NEWPORT BEACH, Calif. — There will be a funeral amid the celebration after the BCS championship game on Monday night.
No. 1 Florida State or No. 2 Auburn will be the last team to hoist the $30,000 Waterford crystal football that goes to college football’s champion and has become emblematic of the Bowl Championship Series. Then the BCS will be buried in the Rose Bowl after 16 years of revolutionizing the sport — and frustrating so many of its fans and participants.
“We wouldn’t have a playoff if we didn’t have the BCS,” BCS executive director Bill Hancock said Saturday during media day for the championship game.
In the end, the BCS turned out to be not a destination for college football’s postseason but part of its evolution.
Even one of its harshest critics concedes it did some good.
“It’s better than what we had, but it should have lasted four years not 16,” said Yahoo! Sports writer Dan Wetzel, who wrote the book “Death to the BCS.”
The idea for the BCS came from former Southeastern Conference Commissioner Roy Kramer. The story goes that he jotted it down on a napkin. The goal was to take a bowl system that rarely matched the top two teams after the season and give it a structure that would produce 1 vs. 2 every season.
Before the BCS, there were 11 bowl games in college football history that matched the Nos. 1 and 2 teams in The Associated Press college football poll.
The BCS produced three such matchups in the first six seasons, and there was even a split championship in 2003, when Southern California finished No. 1 in the AP poll but didn’t reach the BCS title game. LSU won that. Clearly that wasn’t what the conference commissioners who ran the system had in mind. So they tinkered, often.
“I think some of the criticism came because of the tweaks early on that were made,” Hancock said.
The LSU/USC controversy was followed a season later when the BCS’ simple, fatal flaw was exposed. What happens when there are three worthy teams for a game built for two? Undefeated Auburn was the odd team out among perfect USC and Oklahoma. At that point many fans were in revolt and the BCS became an easy target for its detractors.
“It became cool to criticize it — which is unfortunate,” Hancock said.
Maybe so, but it’s not as if it was all unfair.
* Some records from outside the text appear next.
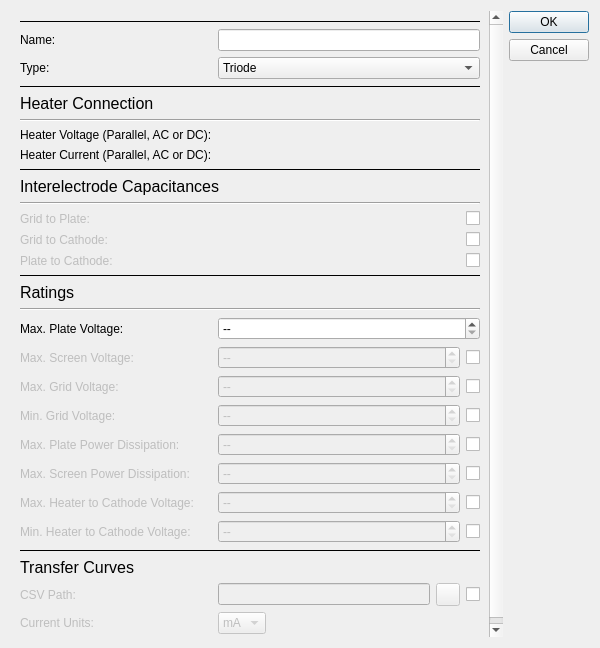
Above: src/tubedatadialog.ui from will-marshall00921/LoadLineCalculator before the change. Below: the same form after it.
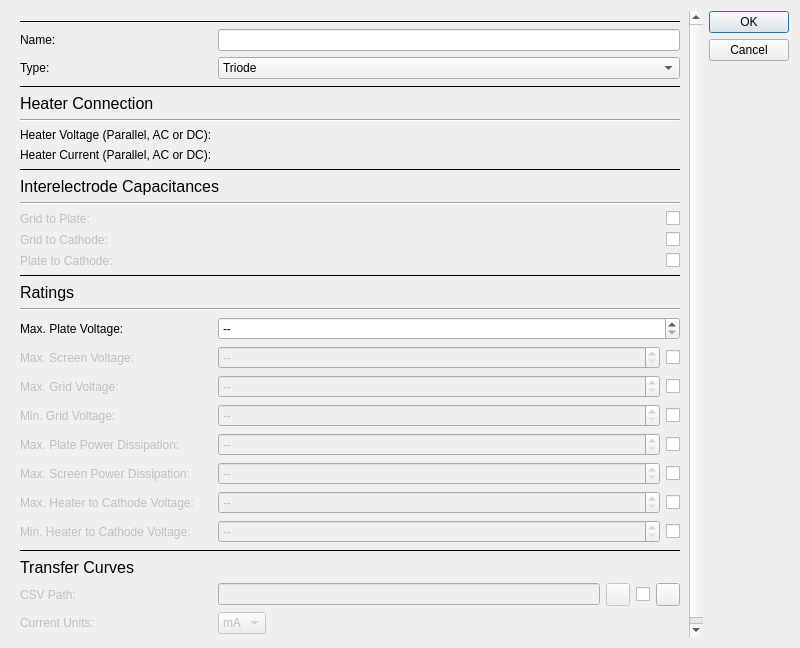
That is the form after the change. Icons and pictures are not drawn. Custom widgets are drawn as their Qt base class.

Commit message: v0.5.1 - Change: Created a button within the tube creation dialog to show the new CSV formatting help dialog. - Feature: Created a new dialog to explain the CSV formatting required by the tube creation dialog.

```diff
--- a/src/tubedatadialog.ui
+++ b/src/tubedatadialog.ui
@@ -6,13 +6,13 @@
    <rect>
     <x>0</x>
     <y>0</y>
-    <width>600</width>
+    <width>800</width>
     <height>648</height>
    </rect>
   </property>
   <property name="minimumSize">
    <size>
-    <width>600</width>
+    <width>800</width>
     <height>200</height>
    </size>
   </property>
@@ -32,8 +32,8 @@
       <property name="geometry">
        <rect>
         <x>0</x>
-        <y>-24</y>
-        <width>489</width>
+        <y>-30</y>
+        <width>689</width>
         <height>660</height>
        </rect>
       </property>
@@ -696,6 +696,17 @@
            </property>
           </widget>
          </item>
+         <item>
+          <widget class="QToolButton" name="csvHelpButton">
+           <property name="text">
+            <string/>
+           </property>
+           <property name="icon">
+            <iconset resource="loadlinecalculator.qrc">
+             <normaloff>:/icons/question_mark_24_png</normaloff>:/icons/question_mark_24_png</iconset>
+           </property>
+          </widget>
+         </item>
         </layout>
        </item>
        <item row="28" column="0">
```
The commit also changes 10 other files.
And it was hard to buy some of the reasons commissioners such as Jim Delany of the Big Ten and Mike Slive of the Southeastern Conference were pushing to explain why a playoff just wasn’t possible.
They cited the academic calendar, the charity work the bowls did, the soundness of the formula used to pick the teams, the negative ramifications a playoff would have on the regular season and scheduling, Wetzel said.
“They used so many excuses that were demonstrably untrue,” he said. “It drove fans crazy because fans were not as dumb as the BCS wanted them do be.”
Slive, motivated by what happened to Auburn, proposed a “plus-one” in 2008, which would have changed the BCS to a four-team playoff. It was shot down, but it was the beginning of the end.
Wetzel’s book came out in 2010 and it challenged everything about the BCS from how it picked the teams to where the money went.
“Very few people understood the whole system,” he said.
More and more the questioning of the BCS was coming from people who were ostensibly a part of the system.
“That’s when I knew the thing was doomed,” Wetzel said.
With momentum building for change, the last crack that made the BCS crumble came after the 2012 season, when the national championship game matched two SEC teams: Alabama vs. LSU in New Orleans.
The commissioners met a day after the game and started constructing a four-team playoff.
Hancock said the leap from the old bowl system to the BCS was far greater and more difficult than the move from BCS to playoff.
“The culture was already there,” he said.
And now that the BCS is about to be laid to rest, as with any funeral, the last word should be something nice about the departed.
“Although it was heavily criticized and misunderstood,” said Hancock, “the BCS did everything it was intended to do and then some.”